Last November, the Antiplanner noted that the Federal Highway Administration had posted many of the tables for the 2016 Highway Statistics. However, two tables that had not then been posted dealt with highways and driving by urban area. Table HM71 shows miles and daily vehicles miles driven by type of road. Table HM72 shows miles of roads, freeways, and freeway lane miles as well as other characteristics such as land area and population density for each urban area.
When I downloaded the data, the first thing I noted was that the numbers for Los Angeles are wrong. The tables say that Los Angeles, an urban area of 12.5 million people, has just 813 miles of roads, 8 of them being freeways. Alphabetizing the list revealed that most of the data (other than population and land area) for urban areas from Lee’s Summit to Los Lunas had been pushed up one urban area. So I moved them all down one urban area, and took the data for Los Lunas and put them in the row for Lee’s Summit. I’m pretty certain this is right for all of the areas except Lee’s Summit; the 2015 spreadsheet for that area was all zeros.
To do this, I had to rearrange the spreadsheets. For some reason, the Federal Highway Administration breaks up the table into nine different worksheets, with about 70 urban areas per sheet. I find this annoying because it makes it difficult to find and compare many of the smaller urban areas.
So I put all of the data on one worksheet for each table and was then able to rearrange the numbers from Lee’s Summit to Los Lunas. You can download my revised tables HM71 and HM72. If I ever find out that the Los Lunas row should go somewhere other than Lee’s Summit, I’ll post an update.
I haven’t analyzed the data in detail, but I noticed that the population numbers haven’t changed from 2015, which means the Federal Highway Administration is using data from the 2010 census instead of the Census Bureau’s population estimates, which are updated each year. This is too bad because it reduces the precision of comparisons of per capita driving with density and similar factors.

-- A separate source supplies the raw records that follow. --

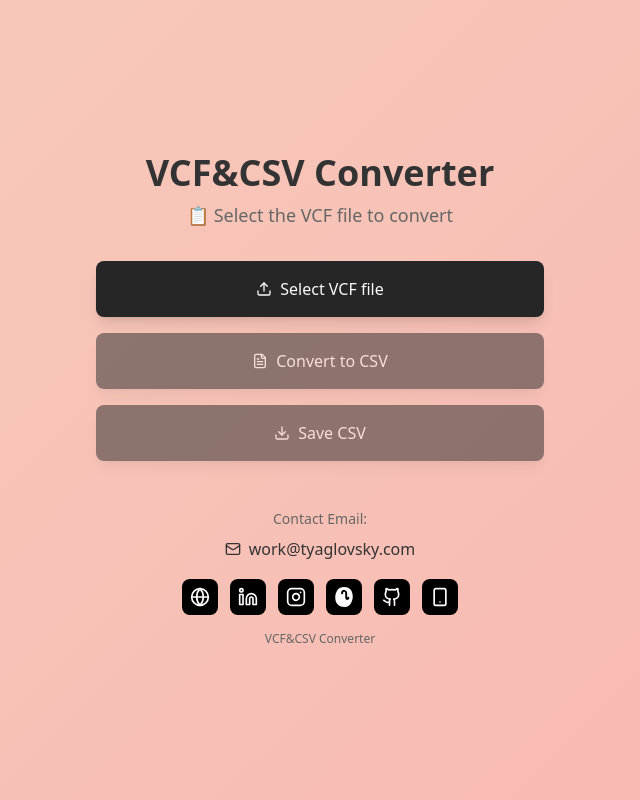
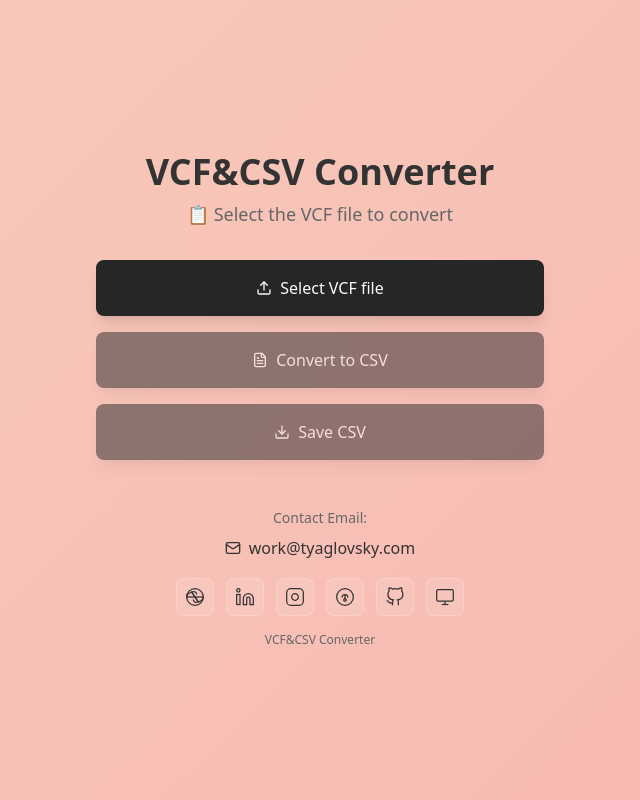
Before and after one commit to tyaglovsky/vc-convertor, a React (Vite) app: page / in a window 1280 px wide. Shown: the whole page, without its empty margins (320-960 px from the left). Built offline with nearby package versions, Linux system fonts and the light colour scheme.

Commit message:
Update social media icons
Update social media icons to match the Visma style from the provided website.

```diff
--- a/src/components/VCFConverter.tsx
+++ b/src/components/VCFConverter.tsx
@@ -179,57 +179,79 @@ const VCFConverter = () => {
               href="https://tyaglovsky.com"
               target="_blank"
               rel="noopener noreferrer"
-              className="p-2 bg-black text-white rounded-lg hover:bg-gray-800 transition-colors"
+              className="p-2 bg-white/10 backdrop-blur-sm rounded-lg border border-white/20 hover:bg-white/20 transition-colors group"
               aria-label="Website"
             >
-              <Globe className="w-5 h-5" />
+              <svg className="w-5 h-5 text-converter-text group-hover:text-converter-text-muted transition-colors" viewBox="0 0 24 24" fill="none" stroke="currentColor" strokeWidth="1.5">
+                <circle cx="12" cy="12" r="10"/>
+                <line x1="2" y1="12" x2="22" y2="12"/>
+                <path d="m2 12c0-2.3 2.3-4.5 6-6l8 12c-3.7 1.5-6-.7-6-3"/>
+                <path d="m22 12c0 2.3-2.3 4.5-6 6l-8-12c3.7-1.5 6 .7 6 3"/>
+              </svg>
             </a>
             <a
               href="https://www.linkedin.com/in/tyaglovsky/"
               target="_blank"
               rel="noopener noreferrer"
-              className="p-2 bg-black text-white rounded-lg hover:bg-gray-800 transition-colors"
+              className="p-2 bg-white/10 backdrop-blur-sm rounded-lg border border-white/20 hover:bg-white/20 transition-colors group"
               aria-label="LinkedIn"
             >
-              <Linkedin className="w-5 h-5" />
+              <svg className="w-5 h-5 text-converter-text group-hover:text-converter-text-muted transition-colors" viewBox="0 0 24 24" fill="none" stroke="currentColor" strokeWidth="1.5">
+                <path d="M16 8a6 6 0 0 1 6 6v7h-4v-7a2 2 0 0 0-2-2 2 2 0 0 0-2 2v7h-4v-7a6 6 0 0 1 6-6z"/>
+                <rect x="2" y="9" width="4" height="12"/>
+                <circle cx="4" cy="4" r="2"/>
+              </svg>
             </a>
             <a
               href="https://www.instagram.com/tyaglovsky/"
               target="_blank"
               rel="noopener noreferrer"
-              className="p-2 bg-black text-white rounded-lg hover:bg-gray-800 transition-colors"
+              className="p-2 bg-white/10 backdrop-blur-sm rounded-lg border border-white/20 hover:bg-white/20 transition-colors group"
               aria-label="Instagram"
             >
-              <Instagram className="w-5 h-5" />
+              <svg className="w-5 h-5 text-converter-text group-hover:text-converter-text-muted transition-colors" viewBox="0 0 24 24" fill="none" stroke="currentColor" strokeWidth="1.5">
+                <rect x="2" y="2" width="20" height="20" rx="5" ry="5"/>
+                <path d="m16 11.37A4 4 0 1 1 12.63 8 4 4 0 0 1 16 11.37z"/>
+                <line x1="17.5" y1="6.5" x2="17.51" y2="6.5"/>
+              </svg>
             </a>
             <a
               href="https://www.threads.com/@tyaglovsky"
               target="_blank"
               rel="noopener noreferrer"
-              className="p-2 bg-black text-white rounded-lg hover:bg-gray-800 transition-colors"
+              className="p-2 bg-white/10 backdrop-blur-sm rounded-lg border border-white/20 hover:bg-white/20 transition-colors group"
               aria-label="Threads"
             >
-              <svg className="w-5 h-5" viewBox="0 0 24 24" fill="currentColor">
-                <path d="M12.186 24h-.007c-3.581-.024-6.334-1.205-8.184-3.509C2.35 18.44 1.5 15.586 1.5 12.5c0-3.086.85-5.94 2.495-8.491C5.852 1.205 8.605.024 12.186 0h.007c3.581.024 6.334 1.205 8.184 3.509C21.65 5.56 22.5 8.414 22.5 11.5c0 3.086-.85 5.94-2.495 8.491C18.148 22.795 15.395 23.976 12.186 24zm.017-20.806c-2.02 0-3.66 1.648-3.66 3.68v.55c0 .658.533 1.191 1.191 1.191s1.191-.533 1.191-1.191v-.55c0-.688.56-1.247 1.278-1.247s1.278.559 1.278 1.247v6.124c0 1.372 1.113 2.485 2.485 2.485s2.485-1.113 2.485-2.485c0-.688-.56-1.247-1.278-1.247s-1.278.559-1.278 1.247c0 .031-.025.056-.056.056s-.056-.025-.056-.056V7.424c0-2.032-1.64-3.68-3.66-3.68z"/>
+              <svg className="w-5 h-5 text-converter-text group-hover:text-converter-text-muted transition-colors" viewBox="0 0 24 24" fill="none" stroke="currentColor" strokeWidth="1.5">
+                <path d="M12 2C6.477 2 2 6.477 2 12s4.477 10 10 10 10-4.477 10-10S17.523 2 12 2z"/>
+                <path d="M8.5 12.5c0-2 1.5-3.5 3.5-3.5s3.5 1.5 3.5 3.5"/>
+                <path d="M12 9v6"/>
+                <circle cx="12" cy="15.5" r="1.5"/>
               </svg>
             </a>
             <a
               href="https://github.com/tyaglovsky"
               target="_blank"
               rel="noopener noreferrer"
-              className="p-2 bg-black text-white rounded-lg hover:bg-gray-800 transition-colors"
+              className="p-2 bg-white/10 backdrop-blur-sm rounded-lg border border-white/20 hover:bg-white/20 transition-colors group"
               aria-label="GitHub"
             >
-              <Github className="w-5 h-5" />
+              <svg className="w-5 h-5 text-converter-text group-hover:text-converter-text-muted transition-colors" viewBox="0 0 24 24" fill="none" stroke="currentColor" strokeWidth="1.5">
+                <path d="M9 19c-5 1.5-5-2.5-7-3m14 6v-3.87a3.37 3.37 0 0 0-.94-2.61c3.14-.35 6.44-1.54 6.44-7A5.44 5.44 0 0 0 20 4.77 5.07 5.07 0 0 0 19.91 1S18.73.65 16 2.48a13.38 13.38 0 0 0-7 0C6.27.65 5.09 1 5.09 1A5.07 5.07 0 0 0 5 4.77a5.44 5.44 0 0 0-1.5 3.78c0 5.42 3.3 6.61 6.44 7A3.37 3.37 0 0 0 9 18.13V22"/>
+              </svg>
             </a>
             <a
               href="https://apps.apple.com/us/app/vcf-csv-converter/id6743118383"
               target="_blank"
               rel="noopener noreferrer"
-              className="p-2 bg-black text-white rounded-lg hover:bg-gray-800 transition-colors"
+              className="p-2 bg-white/10 backdrop-blur-sm rounded-lg border border-white/20 hover:bg-white/20 transition-colors group"
               aria-label="App Store"
             >
-              <Smartphone className="w-5 h-5" />
+              <svg className="w-5 h-5 text-converter-text group-hover:text-converter-text-muted transition-colors" viewBox="0 0 24 24" fill="none" stroke="currentColor" strokeWidth="1.5">
+                <rect x="2" y="3" width="20" height="14" rx="2" ry="2"/>
+                <line x1="8" y1="21" x2="16" y2="21"/>
+                <line x1="12" y1="17" x2="12" y2="21"/>
+              </svg>
             </a>
           </div>
 
```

I also notice that, in many urban areas, road miles have been slightly reduced. Los Angeles total road miles went from 25,211 in 2015 to 24,959 in 2016, while freeway miles went from 657 to 642. Although total miles for all urban areas increased, that’s partly because the number of urban areas grew from 486 to 497; many areas saw decreases in road miles. Was this due to more precise measurements, changes in urban area definitions, or some other factor?
Total driving in all urban areas grew by 2.6 percent. I’ll have to take a closer look soon to see if per capita driving changed in some urban areas more than others.
For comparison with 2016 data, you can download the 2015 HM71 and HM72 from the Federal Highway Administration’s web site, or download my tables HM71 and HM72, which put all the urban areas on one worksheet.